Platform: PC (Windows)
Developer: Kheops Studio
Publisher: The Adventure Company
ESRB Rating: Teen
Pros: Relatively open-ended gameplay; appropriately vintage look and feel
Cons: Lack of guidance makes puzzles challenging;
There are a few things that must combined to create a really good adventure game. For one thing, the puzzles must be challenging, yet logical and entertaining. Secondly, the voice acting must be reasonably good. Third, the graphics have to be at least presentable. Finally, and perhaps most importantly, the story has to be great. Adventure games weave a tale and take you along with them, and if it’s not a fun ride, there’s no point in playing. Where better, then, to borrow your story than from Jules Verne? Voyage takes some liberties with Verne’s vision of space travel and doesn’t present a perfect trip, but it is a fairly fun one.
From your PC to the Moon
Voyage takes its inspiration from Jules Verne’s novel From the Earth to the Moon. In this story, a thoroughly bored American scientist with ballistics on the brain decides that, golly gosh, wouldn’t it be fun to shoot a bullet at the moon? He is challenged by another scientist who claims the shot is impossible and, after a friendly bet is waged, the stakes are raised by placing the two bettors in the shell to be fired! A third party, Michael Ardan, joins in the fun, and all three climb into an oversized bullet. They’re fired at the moon, orbit it, and then (spoiler alert) crash-land back on Earth. All three survive, and there is much rejoicing.
However, a game featuring a great, big bang followed by a short period of weightlessness followed by another big bang really wouldn’t make for good gaming. This is why developer Kheops has taken some serious liberties with Verne’s vision. In the game you play as Michael Ardan, the sort of arbiter between the two betters. Shortly after “liftoff” Ardan awakens only to find his two capsule-mates have been killed!

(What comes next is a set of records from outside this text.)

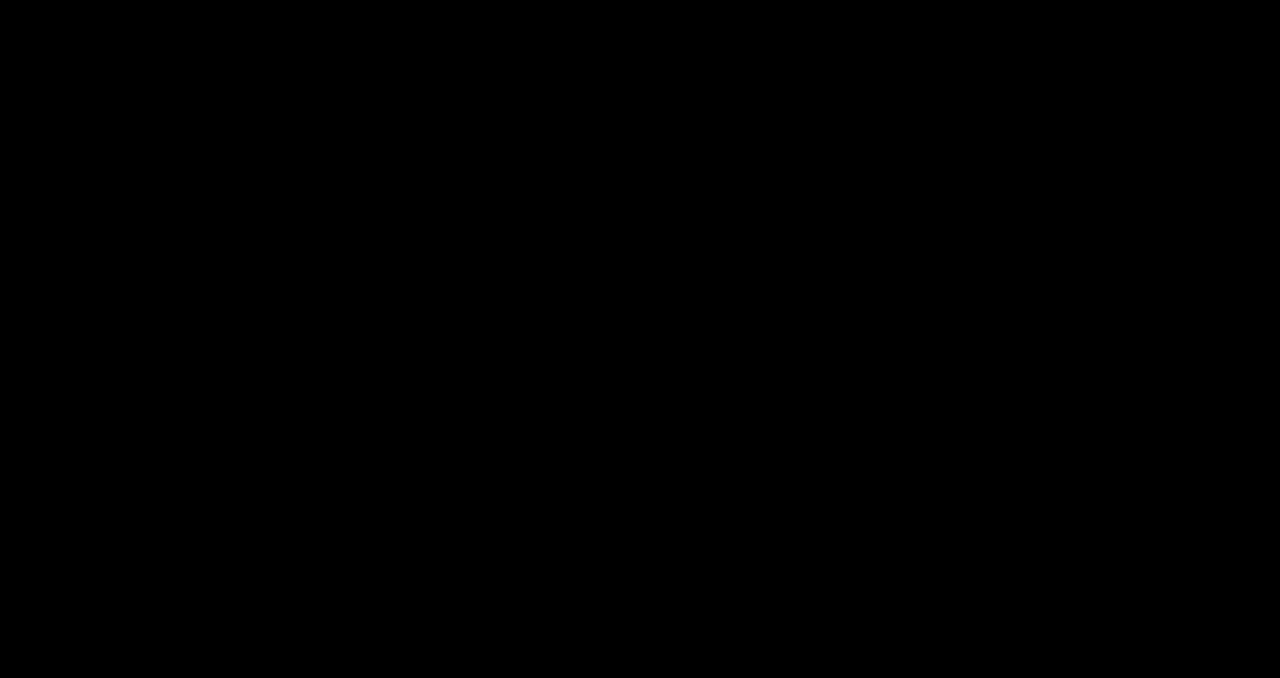
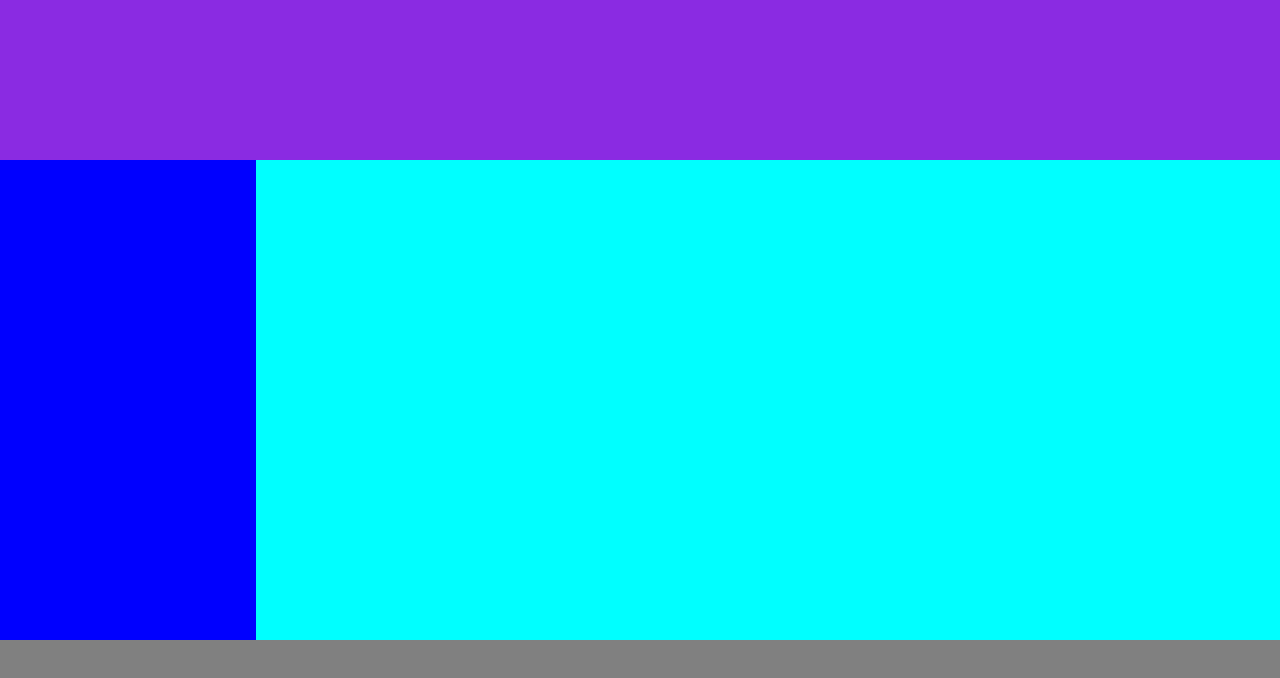
Before and after one commit to felipetega/FATEC-Desenvolvimento-de-Software, a plain HTML site: page DSW01/grid/TREINO/index.html in a window 1280 px wide. Drawn offline with Linux system fonts and the light colour scheme.

Commit message:
treino grid

```diff
--- a/DSW01/grid/TREINO/index.html
+++ b/DSW01/grid/TREINO/index.html
@@ -8,10 +8,11 @@
     <link rel="stylesheet" href="style.css" />
   </head>
   <body>
-    <header></header>
-    <nav id="one"></nav>
-    <main></main>
-    <nav id="two"></nav>
-    <footer></footer>
+    <div class="container">
+      <header></header>
+      <nav></nav>
+      <main></main>
+      <footer></footer>
+    </div>
   </body>
 </html>
--- a/DSW01/grid/TREINO/style.css
+++ b/DSW01/grid/TREINO/style.css
@@ -1,15 +1,36 @@
 body{
   background-color: black;
+  margin: 0;
 }
 .container{
+  background-color: red;
+  height: 100vh;
+  width: 100vw;
+  display: grid;
+  grid-template-areas:
+  "header header header header header"
+  "nav main main main main"
+  "nav main main main main"
+  "nav main main main main"
+  "footer footer footer footer footer";
+}
+
+header{
+  grid-area: header;
   background-color: blueviolet;
-  height: 400px;
-  width: 800px;
-  display: flex;
-  flex-direction: row;
 }
-.box{
+
+nav{
+  grid-area: nav;
+  background-color: blue;
+}
+
+main{
+  grid-area: main;
+  background-color: aqua;
+}
+
+footer{
+  grid-area: footer;
   background-color: gray;
-  width: 200px;
-  height: auto;
 }
```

Michael must of course find out what happened to his fellow travelers, but more importantly must stay alive in the capsule, land it on the moon, do a bit of exploring, and maybe even try to get home. This is a far bit more exciting than Verne’s postulation on space travel, and is much more interactive too. However, where Verne’s story has a plot and a purpose, Voyage feels a bit light. After the initial bit of murderous intrigue there’s not much plot left to explore.
Shortly after landing on the moon you’ll find yourself literally surrounded with puzzles. As you explore you’ll find multiple paths open to you which lead in opposite directions, each with sequences of puzzles that you can begin to solve, but never seem to quite complete. Much of the game plays out like this, leading you in one direction, but not letting you finish your tasks there until you go somewhere else and complete some other task.
Puzzles are scattered all about and often require knowledge found in random places far away from the puzzle itself. While the puzzles themselves are often challenging and entertaining to solve, having to meticulously backtrack and find alternate nooks and crannies containing hidden hints or items quickly gets rather tedious.
Interestingly, the game feels very different compared to most other adventure games in that it’s a lot less regimented. In most similar games any object you find you will need, and you will only need exactly however many you find. In Voyage you’ll find piles of objects, some necessary and some not so, and so you’ll wind up with excesses of stuff you won’t know what to do with. Another uncommon feature: your character can die in certain parts of the game if you’re not careful.
The game definitely has a very appropriate visual look given its Victorian-era sci-fi roots. All of the gee-whiz gadgets found in the game look decidedly mechanical, and many of the small bits of storyline are told through image sequences made to look like wood carvings. The interface allows you a full 360-degree view of your surroundings, so you can look about, but you are restricted to moving along set paths.
The audio also suits the story well. Voice acting, while overly dramatic, is appropriate, making voiceovers sound like readings from circus peddlers. Music is simple and appropriately eerie, creating a mysterious sound to match the environments, though many of the sound effects are a bit cheesy.
Though Voyage takes its concept from Jules Verne, the game itself lacks any real storyline or dialog, feeling like more of an excuse to take a lunar vacation than anything. That’s not necessarily a bad thing, but adventure gamers looking for a solid storyline will be disappointed. And, while the puzzles are challenging, they can be frustrating if you don’t find all the clues. Die-hard adventure fans will likely enjoy the trip. Others will get bored quickly.